So all those vomit-worthy slanders levied against Shareef Abdur-Rahim's name in the early part of this decade, those made me sick. Reef wasn't without a playoff game because of anything he did, just as Elton Brand suffered the same fate not due to his own effort or talent. Reef's magick berth in '05-06 in a Royal Purple jersey was magnificent not because it validated his career, but because it made the idiotic, black-white, depthless pundits shut the hell up.
Not 100 players in the history of the NBA have averaged more points per game than Shareef. Only 76 players have a higher career PER, only 78 have more defensive rebounds, only 87 have more offensive rebounds.

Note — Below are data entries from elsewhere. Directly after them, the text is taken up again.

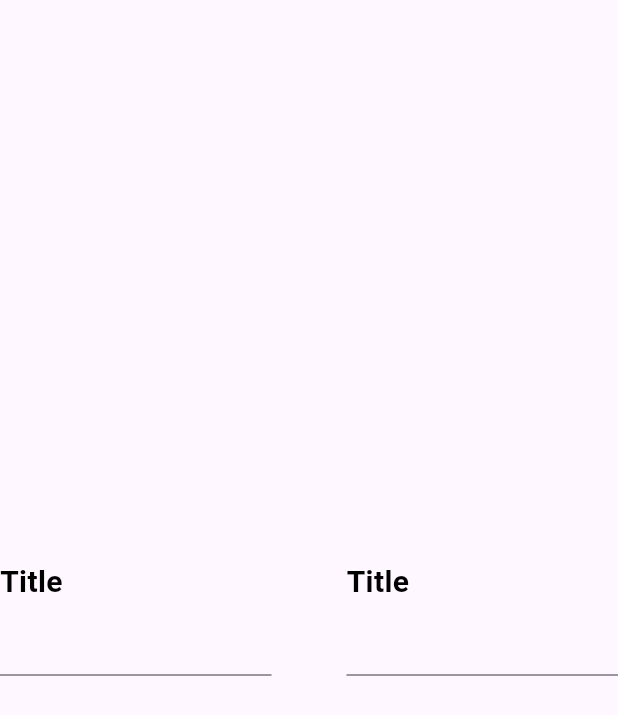
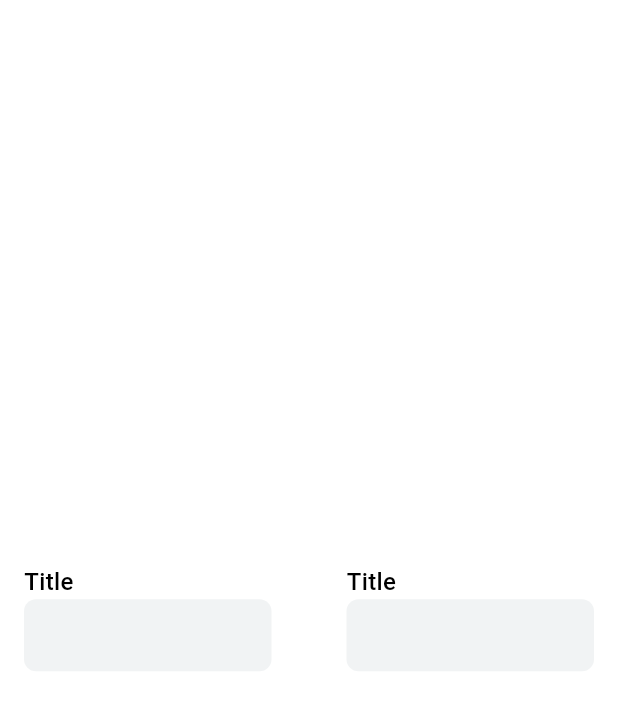
Before and after one commit to Mohamed-Elrashidy/Training-Academy, a Flutter app: the screen it shows after launch, on a phone screen of 412 x 824 dp. Shown: the top 715 px of the screen. Run offline on Flutter 3.47's test engine with Material 3 defaults, Android fonts, the phone set to English and light mode, and no system bars; drawn by our look-alikes of sentry_flutter; our stand-ins replace flutter_bloc.

Commit message:
project:responsive structure added

```diff
--- /dev/null
+++ b/lib/core/extensions/extension.dart
@@ -0,0 +1,5 @@
+import 'package:training_acedamy/core/theme/app_size_checkpoints.dart';
+
+extension ResponsiveSizeExtension on int {
+  double get sp => AppSizeCheckpointsManager.fontSizeMultiplier() * this;
+}
--- a/lib/core/theme/app_colors.dart
+++ b/lib/core/theme/app_colors.dart
@@ -7,4 +7,10 @@ class AppColors {
   static Color accentColor = Color(0xFF03DAC6);
   static Color blackColor = Color(0xFF000000);
   static Color whiteColor = Color(0xFFFFFFFF);
+
+  static Color get lightScaffoldBackground => Color(0xFFFFFFFF);
+  static Color get darkScaffoldBackground => Color(0xFF121212);
+
+  static Color get lightGrey => Color(0xFFF1F3F4);
+  static Color get darkGrey => Color(0xFF2C2C2C);
 }
--- a/lib/core/theme/app_custom_color.dart
+++ b/lib/core/theme/app_custom_color.dart
@@ -2,6 +2,15 @@ import 'package:training_acedamy/core/theme/app_colors.dart';
 import 'package:training_acedamy/core/theme/custom_color_entity.dart';
 
 class AppCustomColor {
+  static CustomColorEntity get scaffoldBackground => CustomColorEntity(
+    lightColor: AppColors.lightScaffoldBackground,
+    darkColor: AppColors.darkScaffoldBackground,
+  );
+  static CustomColorEntity get textFieldFillColor => CustomColorEntity(
+    lightColor: AppColors.lightGrey,
+    darkColor: AppColors.darkGrey,
+  );
+
   static CustomColorEntity get primaryColor => CustomColorEntity(
     lightColor: AppColors.primaryColor,
     darkColor: AppColors.primaryColor,
--- /dev/null
+++ b/lib/core/widgets/custom_scaffold.dart
@@ -0,0 +1,15 @@
+import 'package:flutter/material.dart';
+import 'package:training_acedamy/core/extensions/extension.dart';
+import 'package:training_acedamy/core/theme/app_custom_color.dart';
+
+class CustomScaffold extends StatelessWidget {
+  CustomScaffold({required this.body, super.key});
+  Widget body;
+  @override
+  Widget build(BuildContext context) {
+    return Scaffold(
+      backgroundColor: AppCustomColor.scaffoldBackground.color,
+      body: Padding(padding: EdgeInsets.all(16.sp), child: body),
+    );
+  }
+}
--- a/lib/core/widgets/custom_text_field.dart
+++ b/lib/core/widgets/custom_text_field.dart
@@ -1,4 +1,6 @@
 import 'package:flutter/material.dart';
+import 'package:training_acedamy/core/extensions/extension.dart';
+import 'package:training_acedamy/core/theme/app_custom_color.dart';
 
 class CustomTextField extends StatelessWidget {
   CustomTextField({
@@ -6,10 +8,46 @@ class CustomTextField extends StatelessWidget {
     required this.controller,
     super.key,
   });
-  bool isReadOnly;
-  TextEditingController controller;
+  final bool isReadOnly;
+  final TextEditingController controller;
   @override
   Widget build(BuildContext context) {
-    return TextFormField(controller: controller, readOnly: isReadOnly);
+    return TextFormField(
+      controller: controller,
+      readOnly: isReadOnly,
+
+      decoration: InputDecoration(
+        fillColor: AppCustomColor.textFieldFillColor.color,
+        filled: true,
+        border: OutlineInputBorder(borderRadius: BorderRadius.circular(4.sp)),
+        enabledBorder: OutlineInputBorder(
+          borderSide: BorderSide(color: Colors.transparent, width: 1.sp),
+          borderRadius: BorderRadius.circular(8.sp),
+        ),
+        focusedBorder: OutlineInputBorder(
+          borderSide: BorderSide(
+            color: AppCustomColor.primaryColor.color,
+            width: 1.sp,
+          ),
+          borderRadius: BorderRadius.circular(8.sp),
+        ),
+        errorBorder: OutlineInputBorder(
+          borderSide: BorderSide(color: Colors.red, width: 1.sp),
+          borderRadius: BorderRadius.circular(8.sp),
+        ),
+        focusedErrorBorder: OutlineInputBorder(
+          borderSide: BorderSide(color: Colors.red, width: 1.sp),
+          borderRadius: BorderRadius.circular(8.sp),
+        ),
+        disabledBorder: OutlineInputBorder(
+          borderSide: BorderSide(
+            color: AppCustomColor.blackFont.color.withOpacity(0.5),
+            width: 1.sp,
+          ),
+          borderRadius: BorderRadius.circular(8.sp),
+        ),
+        contentPadding: EdgeInsets.symmetric(horizontal: 9.sp, vertical: 9.sp),
+      ),
+    );
   }
 }
--- a/lib/core/widgets/custom_text_field_with_title.dart
+++ b/lib/core/widgets/custom_text_field_with_title.dart
@@ -12,7 +12,7 @@ class CustomTextFieldWithTitle extends StatelessWidget {
       child: Column(
         crossAxisAlignment: CrossAxisAlignment.start,
         children: [
-          Text("Title", style: AppTextStyles.heading3),
+          Text("Title", style: AppTextStyles.bodyLarge),
           CustomTextField(controller: TextEditingController()),
         ],
       ),
--- a/lib/features/authentication/presentation/ui/pages/login_page.dart
+++ b/lib/features/authentication/presentation/ui/pages/login_page.dart
@@ -1,4 +1,6 @@
 import 'package:flutter/material.dart';
+import 'package:training_acedamy/core/extensions/extension.dart';
+import 'package:training_acedamy/core/widgets/custom_scaffold.dart';
 import 'package:training_acedamy/core/widgets/custom_text_field_with_title.dart';
 
 class LoginPage extends StatelessWidget {
@@ -6,12 +8,12 @@ class LoginPage extends StatelessWidget {
 
   @override
   Widget build(BuildContext context) {
-    return Scaffold(
+    return CustomScaffold(
       body: Column(
         mainAxisAlignment: MainAxisAlignment.center,
         children: [
           Row(
-            spacing: 50,
+            spacing: 50.sp,
             children: [CustomTextFieldWithTitle(), CustomTextFieldWithTitle()],
           ),
         ],
--- a/lib/training_academy_app.dart
+++ b/lib/training_academy_app.dart
@@ -1,6 +1,5 @@
 /// ****************** FILE INFO ******************
 /// File Name: training_academy_app.dart
-/// Purpose: Main app widget with Sentry integration
 /// Author: Mohamed Elrashidy
 /// Created At: 15/01/2026
 
@@ -23,10 +22,7 @@ class TrainingAcademyApp extends StatelessWidget {
         builder: (_, __) => MaterialApp(
           navigatorKey: appMainNavigatorKey,
           title: 'Training Academy',
-          theme: ThemeData(
-            colorScheme: ColorScheme.fromSeed(seedColor: Colors.deepPurple),
-            useMaterial3: true,
-          ),
+          theme: ThemeData(useMaterial3: true, hoverColor: Colors.transparent),
           home: LoginPage(),
         ),
       ),
```
Also changed, not shown: pubspec.lock, pubspec.yaml (line endings or trailing spaces).
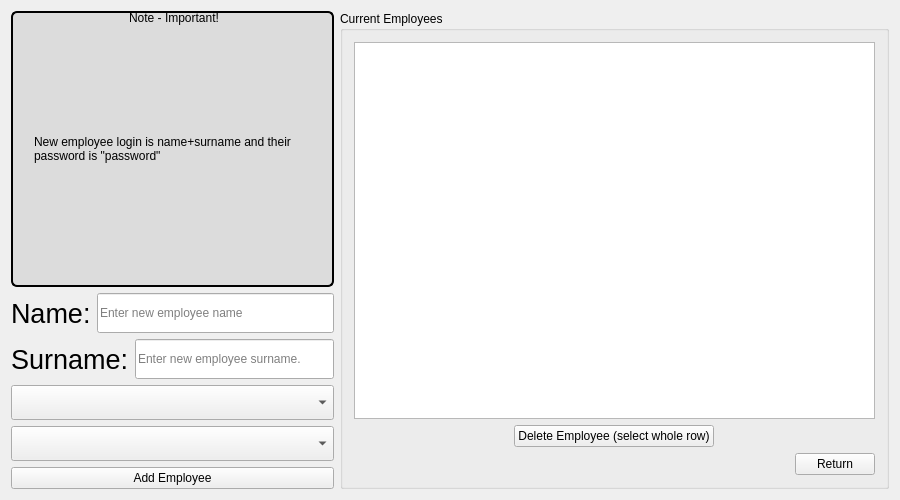
Old version of the form EmployeeManager.ui in the repository JustKoshi/QTCinemaProject.
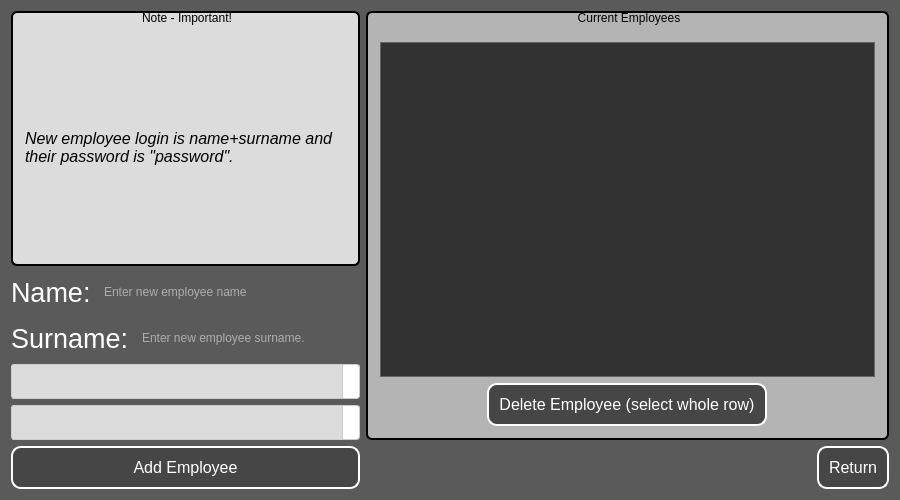
New version of the form. Icons and pictures are not drawn.

```diff
--- a/EmployeeManager.ui
+++ b/EmployeeManager.ui
@@ -25,7 +25,12 @@
   <property name="windowTitle">
    <string>EmployeeManager</string>
   </property>
-  <layout class="QHBoxLayout" name="horizontalLayout_3" stretch="10,17">
+  <property name="styleSheet">
+   <string notr="true">QWidget{
+background-color: rgb(90,90,90);
+}</string>
+  </property>
+  <layout class="QHBoxLayout" name="horizontalLayout_3" stretch="2,3">
    <item>
     <layout class="QVBoxLayout" name="verticalLayout">
      <item>
@@ -52,8 +57,21 @@
        <layout class="QHBoxLayout" name="horizontalLayout_4">
         <item>
          <widget class="QLabel" name="label_3">
+          <property name="font">
+           <font>
+            <family>Arial</family>
+            <pointsize>12</pointsize>
+            <italic>true</italic>
+           </font>
+          </property>
+          <property name="styleSheet">
+           <string notr="true">QLabel{
+  background-color: rgb(220, 220, 220);
+}
+</string>
+          </property>
           <property name="text">
-           <string>New employee login is name+surname and their password is &quot;password&quot;</string>
+           <string>New employee login is name+surname and their password is &quot;password&quot;.</string>
           </property>
           <property name="wordWrap">
            <bool>true</bool>
@@ -69,9 +87,15 @@
         <widget class="QLabel" name="label">
          <property name="font">
           <font>
+           <family>Arial</family>
            <pointsize>20</pointsize>
           </font>
          </property>
+         <property name="styleSheet">
+          <string notr="true">QLabel{
+color: white;
+}</string>
+         </property>
          <property name="text">
           <string>Name:</string>
          </property>
@@ -85,6 +109,18 @@
            <height>40</height>
           </size>
          </property>
+         <property name="styleSheet">
+          <string notr="true">QLineEdit{
+border: none;
+border-bottom: 3px solid rbg(255,255,255);
+background-color: Transparent;
+color: white;
+padding:5px 5px 5px 5px;
+}
+QLineEdit:Focus{
+border:2px solid rgb(255,255,255);
+}</string>
+         </property>
          <property name="placeholderText">
           <string>Enter new employee name</string>
          </property>
@@ -98,9 +134,15 @@
         <widget class="QLabel" name="label_2">
          <property name="font">
           <font>
+           <family>Arial</family>
            <pointsize>20</pointsize>
           </font>
          </property>
+         <property name="styleSheet">
+          <string notr="true">QLabel{
+color: white;
+}</string>
+         </property>
          <property name="text">
           <string>Surname:</string>
          </property>
@@ -114,6 +156,18 @@
            <height>40</height>
           </size>
          </property>
+         <property name="styleSheet">
+          <string notr="true">QLineEdit{
+border: none;
+border-bottom: 3px solid rbg(255,255,255);
+background-color: Transparent;
+color: white;
+padding:5px 5px 5px 5px;
+}
+QLineEdit:Focus{
+border:2px solid rgb(255,255,255);
+}</string>
+         </property>
          <property name="placeholderText">
           <string>Enter new employee surname.</string>
          </property>
@@ -129,6 +183,43 @@
          <height>35</height>
         </size>
        </property>
+       <property name="styleSheet">
+        <string notr="true">QComboBox {
+    background-color: white; 
+    border: 1px solid #ccc;
+    border-radius: 3px; 
+    padding: 1px 18px 1px 3px; 
+     background-color: rgb(220, 220, 220);
+}
+
+QComboBox:hover {
+    border: 1px solid #aaa; 
+}
+
+QComboBox::drop-down {
+    subcontrol-origin: padding;
+    subcontrol-position: right; 
+    width: 16px;
+    border-left-width: 1px;
+    border-left-color: #ccc; 
+    border-left-style: solid; 
+    border-top-right-radius: 3px; 
+    border-bottom-right-radius: 3px; 
+    background-color: white; 
+ 
+}
+
+QComboBox::down-arrow {
+	image: url(:/ProjectionScreen/Resource files/icons/down2.png);
+    height:12px;
+	width: 12px;
+}
+
+QComboBox::down-arrow:on {
+    top: 1px;
+    left: 1px;
+}</string>
+       </property>
       </widget>
      </item>
      <item>
@@ -139,10 +230,66 @@
          <height>35</height>
         </size>
        </property>
+       <property name="styleSheet">
+        <string notr="true">QComboBox {
+  background-color: rgb(220, 220, 220);
+    border: 1px solid #ccc;
+    border-radius: 3px; 
+    padding: 1px 18px 1px 3px; 
+   
+}
+
+QComboBox:hover {
+    border: 1px solid #aaa; 
+}
+
+QComboBox::drop-down {
+    subcontrol-origin: padding;
+    subcontrol-position: right; 
+    width: 16px;
+    border-left-width: 1px;
+    border-left-color: #ccc; 
+    border-left-style: solid; 
+    border-top-right-radius: 3px; 
+    border-bottom-right-radius: 3px; 
+
+    background-color: white; 
+ 
+}
+
+QComboBox::down-arrow {
+	image: url(:/ProjectionScreen/Resource files/icons/down2.png);
+    height:12px;
+	width: 12px;
+}
+
+QComboBox::down-arrow:on {
+    top: 1px;
+    left: 1px;
+}</string>
+       </property>
       </widget>
      </item>
      <item>
       <widget class="QPushButton" name="pushButton_add_employee">
+       <property name="styleSheet">
+        <string notr="true">   QPushButton {
+            background-color: rgb(70, 70, 70);
+            color: white;
+            border: 2px solid white;
+            border-radius: 10px;
+            padding: 10px;
+            font-size: 16px;
+        }
+        QPushButton:hover {
+            background-color: rgb(90, 90, 90);
+            border: 2px solid rgb(120, 120, 120);
+        }
+        QPushButton:pressed {
+            background-color: rgb(50, 50, 50);
+            border: 2px solid rgb(150, 150, 150);
+        }</string>
+       </property>
        <property name="text">
         <string>Add Employee</string>
        </property>
@@ -151,30 +298,113 @@
     </layout>
    </item>
    <item>
-    <widget class="QGroupBox" name="groupBox">
-     <property name="title">
-      <string>Current Employees</string>
-     </property>
-     <layout class="QVBoxLayout" name="verticalLayout_2">
-      <item>
-       <widget class="QTableView" name="tableView"/>
-      </item>
-      <item alignment="Qt::AlignHCenter">
-       <widget class="QPushButton" name="pushButton_delete_employee">
-        <property name="text">
-         <string>Delete Employee (select whole row)</string>
-        </property>
-       </widget>
-      </item>
-      <item alignment="Qt::AlignRight|Qt::AlignBottom">
-       <widget class="QPushButton" name="pushButton_return">
-        <property name="text">
-         <string>Return</string>
-        </property>
-       </widget>
-      </item>
-     </layout>
-    </widget>
+    <layout class="QVBoxLayout" name="verticalLayout_3">
+     <item>
+      <widget class="QGroupBox" name="groupBox">
+       <property name="styleSheet">
+        <string notr="true">QGroupBox {
+    background-color: rgb(180, 180, 180);
+    border: 2px solid black; 
+    border-radius: 6px; 
+    padding: 10px; 
+}
+
+QGroupBox::title {
+    subcontrol-origin: margin;
+    subcontrol-position: top center;
+    padding: 0 5px; 
+    background-color: transparent;
+    color: black; 
+}</string>
+       </property>
+       <property name="title">
+        <string>Current Employees</string>
+       </property>
+       <layout class="QVBoxLayout" name="verticalLayout_2">
+        <item>
+         <widget class="QTableView" name="tableView">
+          <property name="styleSheet">
+           <string notr="true">QTableView {
+    background-color: rgb(50, 50, 50);
+    color: white;
+    border: 1px solid rgb(100, 100, 100);
+    gridline-color: rgb(70, 70, 70);
+    selection-background-color: rgb(90, 90, 90);
+    selection-color: white;
+}
+
+QHeaderView::section {
+    background-color: rgb(70, 70, 70);
+    color: white;
+    padding: 5px;
+    border: 1px solid rgb(100, 100, 100);
+}
+
+QTableCornerButton::section {
+    background-color: rgb(70, 70, 70);
+    border: 1px solid rgb(100, 100, 100);
+}
+
+QTableView QTableView::item {
+    border: 1px solid rgb(70, 70, 70);
+}</string>
+          </property>
+         </widget>
+        </item>
+        <item alignment="Qt::AlignHCenter">
+         <widget class="QPushButton" name="pushButton_delete_employee">
+          <property name="styleSheet">
+           <string notr="true">   QPushButton {
+            background-color: rgb(70, 70, 70);
+            color: white;
+            border: 2px solid white;
+            border-radius: 10px;
+            padding: 10px;
+            font-size: 16px;
+        }
+        QPushButton:hover {
+            background-color: rgb(90, 90, 90);
+            border: 2px solid rgb(120, 120, 120);
+        }
+        QPushButton:pressed {
+            background-color: rgb(50, 50, 50);
+            border: 2px solid rgb(150, 150, 150);
+        }</string>
+          </property>
+          <property name="text">
+           <string>Delete Employee (select whole row)</string>
+          </property>
+         </widget>
+        </item>
+       </layout>
+      </widget>
+     </item>
+     <item alignment="Qt::AlignRight|Qt::AlignVCenter">
+      <widget class="QPushButton" name="pushButton_return">
+       <property name="styleSheet">
+        <string notr="true">   QPushButton {
+            background-color: rgb(70, 70, 70);
+            color: white;
+            border: 2px solid white;
+            border-radius: 10px;
+            padding: 10px;
+            font-size: 16px;
+        }
+        QPushButton:hover {
+            background-color: rgb(90, 90, 90);
+            border: 2px solid rgb(120, 120, 120);
+        }
+        QPushButton:pressed {
+            background-color: rgb(50, 50, 50);
+            border: 2px solid rgb(150, 150, 150);
+        }</string>
+       </property>
+       <property name="text">
+        <string>Return</string>
+       </property>
+      </widget>
+     </item>
+    </layout>
    </item>
   </layout>
  </widget>
```
Left out of the diff: 18 changed lines with no effect on the pictures.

These are, for the most part, counting stats: numbers you earn by playing a really, really long time. But Shareef didn't play some absurd long time, only 11 full seasons (one of those shortened by the lockout).
He was remarkably dependable in two senses: he rarely hit the injured list (never, until Portland), and he always produced. This isn't a feast-famine high-scorer. Reef scored and rebounded EVERY DAMN NIGHT. He's the basketball version of clockwork: you put him in the game and you know exactly what you're getting. Some referenced that fact as a knock, as in "Shareef will never wow you." Another thing Shareef would never do: disappoint, underperform, fail.
He got knocked out in December '05 by a rabid Zach Randolph elbow. We had some great moments in '05-06 -- there was this dismissal of Tim Duncan by Bonzi Wells, and of course Kevin Martin's first appearance on SportsCenter. But Shareef's valiant return against the Lakers might have been the best.
Reef had his mouth wired shut. He could eat only smoothies. He missed just a few games, and played as soon as he learned to breathe through a centimeter of space between his teeth. The biggest struggle, Rick Adelman told the media, was keeping his breath for more than a few minutes and communicating on defense. Understandable: his jaw was wired shut.
That first night, Shareef earned a technical foul for arguing a call. WITH HIS JAW WIRED SHUT.
Unfortunately, that season was roughly the end for Shareef. His legend as a player wasn't built out much further here. Hopefully as a coach or coaching influence to Spencer (his closest comparison), Jason and Shelden, he can develop his NBA legacy some more. His legacy doesn't need any frills: he goes down tonight as one of the best forwards in modern history, and a damn fine player. He'll never get the press some of his contemporaries draw -- fair in some cases, not in others -- but none of that matters. Fans know Shareef, and we'll never forget him.